Which lines of the data contain the string "toggler"? Copy every one of them.

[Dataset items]
◆ ◆ ◆ ◆
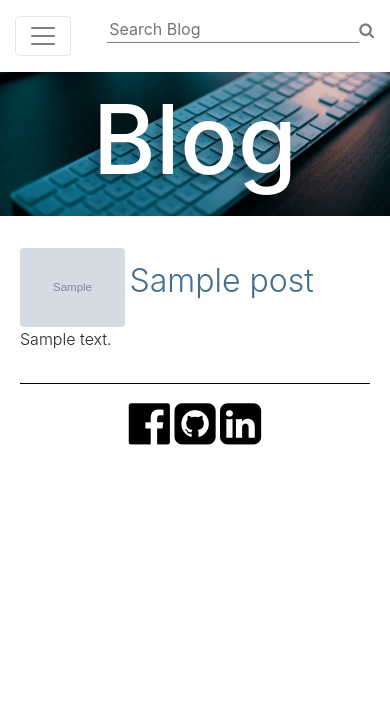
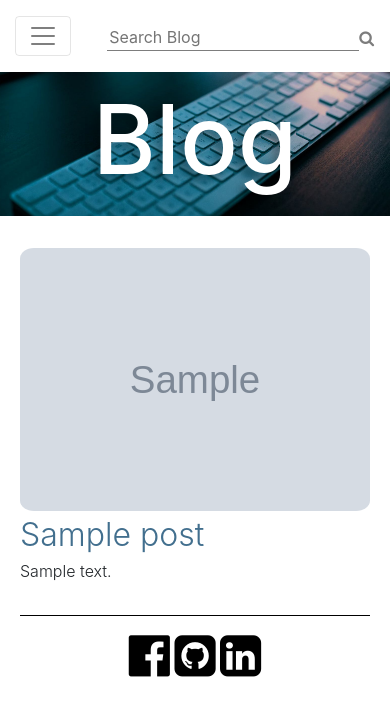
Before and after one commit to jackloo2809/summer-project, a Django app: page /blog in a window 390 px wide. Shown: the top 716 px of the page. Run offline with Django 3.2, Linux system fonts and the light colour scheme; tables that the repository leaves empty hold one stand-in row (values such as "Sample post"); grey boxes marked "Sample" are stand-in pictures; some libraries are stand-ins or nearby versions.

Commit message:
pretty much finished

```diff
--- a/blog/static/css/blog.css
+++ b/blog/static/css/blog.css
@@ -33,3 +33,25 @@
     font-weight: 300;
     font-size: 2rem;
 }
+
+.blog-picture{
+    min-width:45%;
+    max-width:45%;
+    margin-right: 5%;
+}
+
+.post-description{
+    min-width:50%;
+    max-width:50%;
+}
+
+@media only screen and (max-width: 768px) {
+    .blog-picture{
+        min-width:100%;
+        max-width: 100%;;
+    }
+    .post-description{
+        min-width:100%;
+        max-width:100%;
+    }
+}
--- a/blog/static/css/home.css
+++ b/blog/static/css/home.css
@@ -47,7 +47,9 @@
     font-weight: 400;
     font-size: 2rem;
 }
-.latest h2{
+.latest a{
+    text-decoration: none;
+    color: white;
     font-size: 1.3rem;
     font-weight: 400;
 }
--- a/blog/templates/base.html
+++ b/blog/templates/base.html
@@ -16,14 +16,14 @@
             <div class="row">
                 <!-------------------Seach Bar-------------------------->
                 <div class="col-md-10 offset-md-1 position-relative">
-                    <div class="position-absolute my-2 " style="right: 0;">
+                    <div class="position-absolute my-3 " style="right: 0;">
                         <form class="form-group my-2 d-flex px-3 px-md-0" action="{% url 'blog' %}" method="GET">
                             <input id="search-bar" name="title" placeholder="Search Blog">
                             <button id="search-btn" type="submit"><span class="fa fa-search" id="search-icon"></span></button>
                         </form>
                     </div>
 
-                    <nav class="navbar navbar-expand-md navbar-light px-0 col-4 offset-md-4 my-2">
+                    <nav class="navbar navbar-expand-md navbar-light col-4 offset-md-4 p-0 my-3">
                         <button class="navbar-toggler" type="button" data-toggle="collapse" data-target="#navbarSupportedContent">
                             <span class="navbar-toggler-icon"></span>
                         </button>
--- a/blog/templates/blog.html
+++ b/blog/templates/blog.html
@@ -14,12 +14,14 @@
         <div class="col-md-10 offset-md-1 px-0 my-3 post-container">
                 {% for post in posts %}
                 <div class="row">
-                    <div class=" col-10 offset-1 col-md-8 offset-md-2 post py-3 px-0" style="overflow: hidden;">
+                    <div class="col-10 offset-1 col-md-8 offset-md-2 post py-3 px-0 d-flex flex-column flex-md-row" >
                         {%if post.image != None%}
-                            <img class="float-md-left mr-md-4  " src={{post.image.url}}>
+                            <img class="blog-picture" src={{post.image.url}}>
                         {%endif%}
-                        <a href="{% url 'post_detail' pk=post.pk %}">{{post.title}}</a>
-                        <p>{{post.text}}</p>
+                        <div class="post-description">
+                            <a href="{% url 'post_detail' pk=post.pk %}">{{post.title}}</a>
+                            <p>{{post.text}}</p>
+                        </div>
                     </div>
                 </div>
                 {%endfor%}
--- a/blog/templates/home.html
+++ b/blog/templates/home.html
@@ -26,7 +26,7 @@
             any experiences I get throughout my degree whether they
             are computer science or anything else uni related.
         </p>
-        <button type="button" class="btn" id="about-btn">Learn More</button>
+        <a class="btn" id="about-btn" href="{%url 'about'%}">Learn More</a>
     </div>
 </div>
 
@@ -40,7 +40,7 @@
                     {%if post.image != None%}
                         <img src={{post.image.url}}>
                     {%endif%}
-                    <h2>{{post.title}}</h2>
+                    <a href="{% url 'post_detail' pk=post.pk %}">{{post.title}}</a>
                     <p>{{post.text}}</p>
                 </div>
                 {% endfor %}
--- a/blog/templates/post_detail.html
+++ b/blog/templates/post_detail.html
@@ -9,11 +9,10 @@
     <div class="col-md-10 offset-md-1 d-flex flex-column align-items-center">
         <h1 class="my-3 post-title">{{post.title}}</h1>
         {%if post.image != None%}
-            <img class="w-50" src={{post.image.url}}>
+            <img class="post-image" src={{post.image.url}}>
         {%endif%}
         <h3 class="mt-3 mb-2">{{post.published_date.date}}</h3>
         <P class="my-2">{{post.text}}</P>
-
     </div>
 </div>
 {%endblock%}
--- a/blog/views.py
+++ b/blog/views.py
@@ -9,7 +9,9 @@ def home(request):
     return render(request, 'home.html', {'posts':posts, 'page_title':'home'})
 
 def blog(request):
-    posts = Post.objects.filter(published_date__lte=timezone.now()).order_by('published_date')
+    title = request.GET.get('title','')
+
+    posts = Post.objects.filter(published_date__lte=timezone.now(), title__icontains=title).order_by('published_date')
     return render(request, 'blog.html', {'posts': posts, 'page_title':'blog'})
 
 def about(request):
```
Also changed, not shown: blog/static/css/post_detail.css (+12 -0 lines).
◆ ◆ ◆ ◆
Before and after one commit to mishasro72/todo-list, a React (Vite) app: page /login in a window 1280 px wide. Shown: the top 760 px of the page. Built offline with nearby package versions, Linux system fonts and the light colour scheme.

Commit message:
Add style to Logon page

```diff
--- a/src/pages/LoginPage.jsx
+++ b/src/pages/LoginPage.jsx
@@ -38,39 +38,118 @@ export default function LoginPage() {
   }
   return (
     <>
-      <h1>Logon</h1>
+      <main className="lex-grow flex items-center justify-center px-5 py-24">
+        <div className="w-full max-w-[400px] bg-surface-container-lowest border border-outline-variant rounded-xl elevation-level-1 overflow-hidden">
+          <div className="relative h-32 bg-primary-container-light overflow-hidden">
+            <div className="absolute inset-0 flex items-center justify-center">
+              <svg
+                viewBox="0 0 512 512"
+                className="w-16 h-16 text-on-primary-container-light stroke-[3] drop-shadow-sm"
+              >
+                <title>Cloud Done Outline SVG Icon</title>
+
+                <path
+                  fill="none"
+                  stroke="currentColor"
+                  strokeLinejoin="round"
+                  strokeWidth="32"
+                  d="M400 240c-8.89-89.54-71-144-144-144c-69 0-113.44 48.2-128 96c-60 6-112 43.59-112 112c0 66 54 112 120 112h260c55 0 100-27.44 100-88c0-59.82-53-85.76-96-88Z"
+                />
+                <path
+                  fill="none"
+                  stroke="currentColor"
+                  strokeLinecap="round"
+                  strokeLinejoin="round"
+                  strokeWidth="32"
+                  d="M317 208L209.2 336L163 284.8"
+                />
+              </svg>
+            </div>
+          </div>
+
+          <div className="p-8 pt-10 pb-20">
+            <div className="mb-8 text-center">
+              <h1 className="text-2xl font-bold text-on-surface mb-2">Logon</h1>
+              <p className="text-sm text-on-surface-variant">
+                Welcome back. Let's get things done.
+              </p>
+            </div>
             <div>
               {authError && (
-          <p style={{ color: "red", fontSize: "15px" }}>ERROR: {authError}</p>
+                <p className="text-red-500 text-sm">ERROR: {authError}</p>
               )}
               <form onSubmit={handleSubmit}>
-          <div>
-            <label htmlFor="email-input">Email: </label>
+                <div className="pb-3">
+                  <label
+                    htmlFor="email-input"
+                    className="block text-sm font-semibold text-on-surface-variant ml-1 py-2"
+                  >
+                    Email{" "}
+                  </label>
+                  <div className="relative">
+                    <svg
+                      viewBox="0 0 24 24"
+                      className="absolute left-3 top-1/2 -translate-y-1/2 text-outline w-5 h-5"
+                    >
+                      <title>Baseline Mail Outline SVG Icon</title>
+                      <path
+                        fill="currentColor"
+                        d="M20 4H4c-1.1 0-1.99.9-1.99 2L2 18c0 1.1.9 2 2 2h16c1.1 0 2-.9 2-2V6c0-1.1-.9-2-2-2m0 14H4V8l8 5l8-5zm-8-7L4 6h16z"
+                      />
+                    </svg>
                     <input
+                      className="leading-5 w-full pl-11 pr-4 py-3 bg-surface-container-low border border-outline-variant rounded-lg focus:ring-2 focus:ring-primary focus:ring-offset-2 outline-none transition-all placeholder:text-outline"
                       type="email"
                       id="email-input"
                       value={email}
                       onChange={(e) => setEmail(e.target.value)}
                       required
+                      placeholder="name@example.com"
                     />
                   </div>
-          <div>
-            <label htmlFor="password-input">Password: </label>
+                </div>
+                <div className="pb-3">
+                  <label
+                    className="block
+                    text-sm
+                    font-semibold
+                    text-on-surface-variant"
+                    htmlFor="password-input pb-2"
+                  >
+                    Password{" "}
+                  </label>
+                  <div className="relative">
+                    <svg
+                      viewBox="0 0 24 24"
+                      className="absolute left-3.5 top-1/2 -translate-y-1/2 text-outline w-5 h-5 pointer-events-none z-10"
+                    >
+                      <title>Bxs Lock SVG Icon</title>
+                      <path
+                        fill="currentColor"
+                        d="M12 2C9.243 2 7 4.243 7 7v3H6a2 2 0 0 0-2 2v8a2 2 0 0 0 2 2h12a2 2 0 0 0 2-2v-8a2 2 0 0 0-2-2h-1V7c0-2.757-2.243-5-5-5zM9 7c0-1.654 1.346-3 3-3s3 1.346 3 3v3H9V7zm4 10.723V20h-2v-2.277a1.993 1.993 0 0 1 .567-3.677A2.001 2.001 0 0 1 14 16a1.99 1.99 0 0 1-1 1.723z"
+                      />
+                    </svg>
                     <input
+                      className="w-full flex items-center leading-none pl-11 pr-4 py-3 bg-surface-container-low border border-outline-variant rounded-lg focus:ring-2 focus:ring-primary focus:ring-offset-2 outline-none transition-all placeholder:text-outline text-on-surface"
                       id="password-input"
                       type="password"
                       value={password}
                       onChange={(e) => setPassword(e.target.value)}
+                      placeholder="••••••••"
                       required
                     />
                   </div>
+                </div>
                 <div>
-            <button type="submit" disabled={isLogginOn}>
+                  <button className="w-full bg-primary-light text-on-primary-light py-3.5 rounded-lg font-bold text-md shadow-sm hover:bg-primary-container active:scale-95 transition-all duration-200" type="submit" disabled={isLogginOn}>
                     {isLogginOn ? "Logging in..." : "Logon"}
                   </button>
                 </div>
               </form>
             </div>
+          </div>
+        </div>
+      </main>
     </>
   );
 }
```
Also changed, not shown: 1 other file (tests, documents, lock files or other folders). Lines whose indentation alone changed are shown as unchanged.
◆ ◆ ◆ ◆
▶ [ANSWER AREA]:
                         <button class="navbar-toggler" type="button" data-toggle="collapse" data-target="#navbarSupportedContent">
                             <span class="navbar-toggler-icon"></span>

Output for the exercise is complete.